JPMorgan, the largest US bank, stated that while the ProShares Bitcoin futures ETF traded $1 billion in its first days, it would be more beneficial for its investors to acquire bitcoin directly.

The bank explains that bitcoin futures ETFs have a significant disadvantage that might lead to a decline in profitability.

JPMorgan told to a business insider:

“Contango in the BTC futures curve can impose a drag on performance for these funds due to the futures carry cost/roll yield. This carry drag can be several times the products’ management fees, and could become even larger if these products gather substantial assets, due to their market impact.”

This is because the ETF does not hold bitcoins as an underlying asset, according to JPMorgan. Instead, the ETF owns bitcoin derivatives, which use futures contracts to try to replicate the profitability profile of the cryptocurrency. To actively manage a portfolio of Bitcoin futures contracts, which are strongly tied to cryptocurrency price changes, the ETF must roll over Bitcoin futures contracts to the next month right before they expire. This method incurs additional trading fees and is less efficient than simply purchasing and storing bitcoin.

According to JPMorgan, the average annual rollover cost of futures contracts since mid-2019 has been over 9%, nearly ten times the annual expenditure ratio of the ProShares Bitcoin Strategy ETF of 0.95 percent. Over time, this metric may disappoint investors because it will lag significantly behind returns from direct bitcoin investors.

According to the bank, ETFs with time-stretched volatility are a good example of how long-term returns can be reduced if the costs of trading futures rise.
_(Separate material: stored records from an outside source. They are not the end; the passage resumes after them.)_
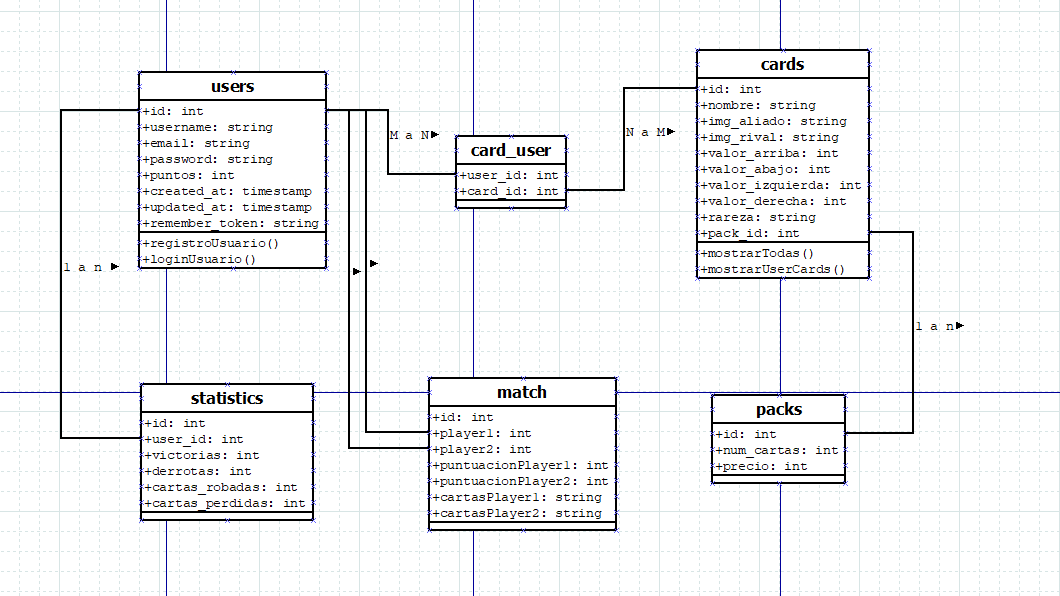
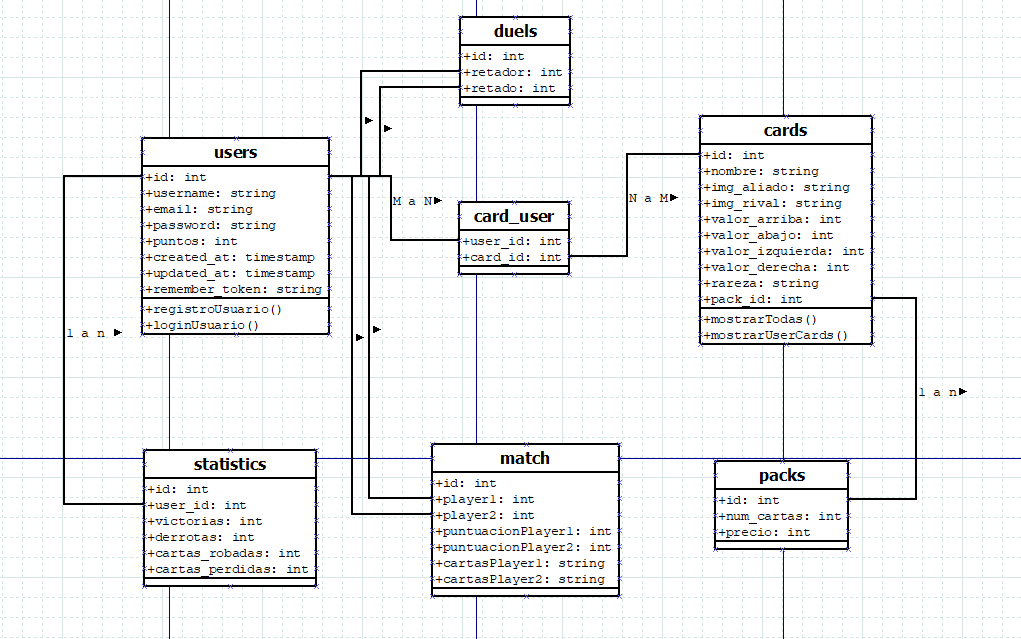
create duel

diff --git a/triple-triad-kh-angular/src/app/app.component.html b/triple-triad-kh-angular/src/app/app.component.html
@@ -4,7 +4,7 @@
     <nav class="navbar navbar-expand-lg navbar-dark navbar-survival101">
         <div class="container-fluid">
             <a class="navbar-brand" href="#">
-                <img src="../assets/images/tt_logo.png" width="45%" [routerLink]="['']" style="cursor: pointer;">
+                <img src="../assets/images/tt_logo.png" width="160px" [routerLink]="['']" style="cursor: pointer;">
             </a>
             <button class="navbar-toggler" type="button" data-toggle="collapse" data-target="#navbarColor02" aria-controls="navbarColor02" aria-expanded="false" aria-label="Toggle navigation">
             <span class="navbar-toggler-icon"></span>
@@ -12,39 +12,39 @@
 
             <div class="collapse navbar-collapse" id="navbarColor02">
                 <ul class="navbar-nav mr-auto">
-                    <li class="nav-item active">
+                    <li class="nav-item active enlace">
                         <a class="nav-link" [routerLink]="['']">Inicio<span class="sr-only">(current)</span></a>
                     </li>
-                    <li class="nav-item">
-                        <a class="nav-link" *ngIf="identity" [routerLink]="['cartas']">Cartas</a>
+                    <li class="nav-item enlace" *ngIf="identity">
+                        <a class="nav-link" [routerLink]="['cartas']">Cartas</a>
                     </li>
-                    <li class="nav-item">
-                        <a class="nav-link" *ngIf="identity" href="#">Tienda</a>
+                    <li class="nav-item enlace" *ngIf="identity">
+                        <a class="nav-link" href="#">Tienda</a>
                     </li>
-                    <li class="nav-item">
+                    <li class="nav-item enlace">
                         <a class="nav-link" [routerLink]="['reglas']">Reglas</a>
                     </li>
                 </ul>
 
-                <ul class="navbar-nav mr-auto" *ngIf="!identity">
-                    <li class="nav-item">
+                <ul class="navbar-nav" *ngIf="!identity">
+                    <li class="nav-item enlace">
                         <a class="nav-link" [routerLink]="[ 'login'] ">Login</a>
                     </li>
-                    <li class="nav-item">
+                    <li class="nav-item enlace">
                         <a class="nav-link" [routerLink]="[ 'register']">Registro</a>
                     </li>
                 </ul>
 
-                <ul class="navbar-nav mr-auto" *ngIf="identity">
+                <ul class="navbar-nav" *ngIf="identity">
 
-                    <li class="nav-item">
+                    <li class="nav-item enlace2">
                         <a class="nav-link"><img src="../assets/images/sun.png" width="18px"> {{identity.puntos}}</a>
                     </li>
 
-                    <li class="nav-item">
+                    <li class="nav-item enlace2">
                         <a class="nav-link" href="#">{{identity.username}}</a>
                     </li>
-                    <li class="nav-item">
+                    <li class="nav-item enlace">
                         <a class="nav-link" [routerLink]="[ 'logout', 1]" onclick="return confirm('¿Seguro que deseas salir?')">
                             Salir
                         </a>

diff --git a/triple-triad-kh-angular/src/app/components/new-game/new-game.component.ts b/triple-triad-kh-angular/src/app/components/new-game/new-game.component.ts
@@ -1,6 +1,7 @@
 import { Component, OnInit } from '@angular/core';
 import { Router, ActivatedRoute, Params } from '@angular/router';
 import { User } from '../../models/user';
+import { Duel } from '../../models/duel';
 import  { UserService } from '../../services/user.service';
 import  { CardService } from '../../services/card.service';
 
@@ -16,6 +17,8 @@ export class NewGameComponent implements OnInit {
   public token;
   public usersList: Array<any>;
   public fiveCards: Array<any>;
+  public selectedObj;
+  public duel: Duel;
 
   constructor(
     private _route: ActivatedRoute,
@@ -26,9 +29,11 @@ export class NewGameComponent implements OnInit {
   ) {
     this.identity = this._userService.getIdentity();
     this.token = this._userService.getToken();
+    this.duel = new Duel (1, 1, 1);
    }
 
   ngOnInit(): void {
+    this.selectedObj = 'Elija un adversario';
     if (this.identity == null) {
       this._router.navigate(['/login']);
     } else {
@@ -37,33 +42,52 @@ export class NewGameComponent implements OnInit {
         (response) => {
           if (response.status == 'success') {
             this.usersList = response.users;
+
           }
         },
         (error) => {
           console.log(error);
         }
-      );
-      
-      //Obtener cartas random para la partida
-      var id = this.identity.sub;
-
-      this._cardService.getFiveRandomCards(id).subscribe(
-        (response) => {
-          if (response.status == 'success') {
-            this.fiveCards = response.fiveCards;
+        );
+        
+        //Obtener cartas random para la partida
+        var id = this.identity.sub;
+        
+        this._cardService.getFiveRandomCards(id).subscribe(
+          (response) => {
+            if (response.status == 'success') {
+              this.fiveCards = response.fiveCards;
+            }
+          },
+          (error) => {
+            console.log(error);
           }
-        },
-        (error) => {
-          console.log(error);
+          );
+          
         }
-      );
+      }
       
-    }
-
-
-
-
-
+      onChangeObj(newObj) {
+        this.selectedObj = newObj;
   }
+
+  retar(){
+    var retador = this.identity.sub;
+    var retado = this.selectedObj.id;
+
+    this.duel.retador = retador;
+    this.duel.retado = retado;
+    this._userService.createDuel(this.duel).subscribe(
+      (response) => {
+        if (response.status == 'success') {
+          console.log("victory");
+        }
+      },
+      (error) => {
+        console.log(error);
+      }
+    );
+  }
+
 
 }

diff --git a/triple-triad-kh-angular/src/app/services/user.service.ts b/triple-triad-kh-angular/src/app/services/user.service.ts
@@ -1,8 +1,9 @@
 import { Injectable } from '@angular/core';
-import { HttpClient, HttpHeaders } from '@angular/common/http';
+import { HttpClient, HttpHeaders, HttpParams } from '@angular/common/http';
 import { Observable } from 'rxjs';
 import { GLOBAL } from './global';
 import { User } from '../models/user';
+import { Duel } from '../models/duel';
 
 @Injectable()
 export class UserService{
@@ -65,5 +66,26 @@ export class UserService{
         let headers = new HttpHeaders().set('Content-Type', 'application/x-www-form-urlencoded');
         
         return this._http.get(this.url + 'usersList', {headers: headers});
+    }
+
+    createDuel(duel): Observable<any>{
+        
+        let json1 = JSON.stringify(duel.retador);
+        let json2 = JSON.stringify(duel.retado);
+        let retador = json1;
+        let retado = json2;
+
+        
+        let headers = new HttpHeaders().set('Content-Type', 'application/x-www-form-urlencoded');
+
+        let params = { retador, retado };
+        //let params = "json="+retador;
+
+        /* let params = new HttpParams();
+
+        params = params.append('retador', retador);
+        params = params.append('retado', retado); */
+
+        return this._http.post(this.url+'createDuel', duel,  {headers: headers});
     }
 }

diff --git a/triple-triad-kh-angular/src/app/components/new-game/new-game.component.html b/triple-triad-kh-angular/src/app/components/new-game/new-game.component.html
@@ -33,12 +33,16 @@
                     <img src="../../../assets/images/nv10_azul/{{card.img_aliado}}" style="margin-bottom: 14px;" width="14%" class="img-shadow-1"></span>
                 </span>
 
-                <form>
-                    <select class="minimal" id="select">
-                        <option selected value="hide">Elija un adversario</option>
-                            <option *ngFor="let user of usersList">{{user.username}}</option>
+                <div>
+                    <select class="minimal" id="select" [ngModel]="selectedObj" (ngModelChange)="onChangeObj($event)">
+                        <option selected>Elija un adversario</option>
+                        <option [ngValue]="user" *ngFor="let user of usersList">{{user.username}}</option>
                     </select>
-                </form>
+                    <hr>
+
+                    <input type="button" value="Enviar reto" class="btn btn-warning" *ngIf="selectedObj == 'Elija un adversario'" disabled>
+                    <input (click)="retar()" type="button" value="Enviar reto" class="btn btn-warning" *ngIf="selectedObj != 'Elija un adversario'">
+                </div>
             </div>
         </div>
 

diff --git a/triple-triad-kh-angular/src/app/components/login/login.component.ts b/triple-triad-kh-angular/src/app/components/login/login.component.ts
@@ -48,7 +48,7 @@ export class LoginComponent implements OnInit {
                             localStorage.setItem('identity', JSON.stringify(this.identity));
     
                             //Redireccion
-                            this._router.navigate(['home']);
+                            this._router.navigate(['/']);
                         },
                         error => {
                             console.log(<any>error);

diff --git a/triple-triad-kh-angular/src/app/app.component.css b/triple-triad-kh-angular/src/app/app.component.css
@@ -83,3 +83,14 @@
     border: #ccc 1px solid;
     margin-right: 5px;
 }
+
+.enlace,
+.enlace2 {
+    padding: 20px;
+    user-select: none;
+}
+
+.enlace:hover {
+    background-color: rgb(37, 95, 153);
+    border-radius: 25px;
+}

diff --git a/triple-triad-kh-angular/src/app/components/register/register.component.ts b/triple-triad-kh-angular/src/app/components/register/register.component.ts
@@ -24,7 +24,6 @@ export class RegisterComponent implements OnInit {
     }
 
     ngOnInit(){
-        console.log('register.component cargado correctamente');
     }
 
     onSubmit(form){

diff --git a/triple-triad-kh-angular/src/app/models/duel.ts b/triple-triad-kh-angular/src/app/models/duel.ts
@@ -1,0 +1,7 @@
+export class Duel{
+    constructor(
+        public id: number,
+        public retador: number,
+        public retado: number,
+    ){}
+}

diff --git a/app/Http/Controllers/UserController.php b/app/Http/Controllers/UserController.php
@@ -8,6 +8,7 @@ use Illuminate\Support\Facades\DB;
 
 use App\User;
 use App\Card;
+use App\Duel;
 use App\Helpers\JwtAuth;
 
 class UserController extends Controller
@@ -124,5 +125,28 @@ class UserController extends Controller
             'users' => $users,
             'status' => 'success'
         ), 200);
+    }
+
+    public function createDuel(Request $request){
+        header('Access-Control-Allow-Origin: *');
+        header('Access-Control-Allow-Headers: Access-Control-Allow-Headers, Access-Control-Allow-Methods');
+
+        $inputJSON = file_get_contents('php://input');
+        $params = json_decode( $inputJSON, false );
+                
+        $duel = new Duel();
+        
+        $duel->retador = $params->retador;
+        $duel->retado = $params->retado;
+        
+        $duel->save();
+
+        $data = array(
+            'status' => 'success',
+            'code' => 200,
+            'message' => 'Duelo creado correctamente'
+        );
+
+        return response()->json($data, 200);
     }
 }

diff --git a/routes/web.php b/routes/web.php
@@ -24,3 +24,4 @@ Route::resource('/cards', 'CardController');
 Route::post('/cardsUser', 'CardController@cardsUser');
 Route::get('/usersList', 'UserController@getAllUsers');
 Route::post('/fiveRandomCards', 'CardController@fiveRandomCards');
+Route::post('/createDuel', 'UserController@createDuel');

diff --git a/app/Duel.php b/app/Duel.php
@@ -1,0 +1,14 @@
+<?php
+
+namespace App;
+
+use Illuminate\Database\Eloquent\Model;
+
+class Duel extends Model
+{
+    protected $table = 'duels';
+
+    public function users(){
+        return $this->hasMany(User::class);
+    }
+}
Because the greater the number of long-term investors, the more expensive it gets to hold them due to the market impact of the ETFs themselves.

Not all investors are interested in investing in Bitcoin Futures ETF. Catherine Wood stated that the company will investigate Bitcoin futures ETFs until it sees a move with good two-way liquidity and less contango.

Simultaneously, Tom Lee, co-founder of Fundstrat Global Advisors, believes that demand for Bitcoin ETFs will remain high for a long time and that the fund will attract up to $50 billion.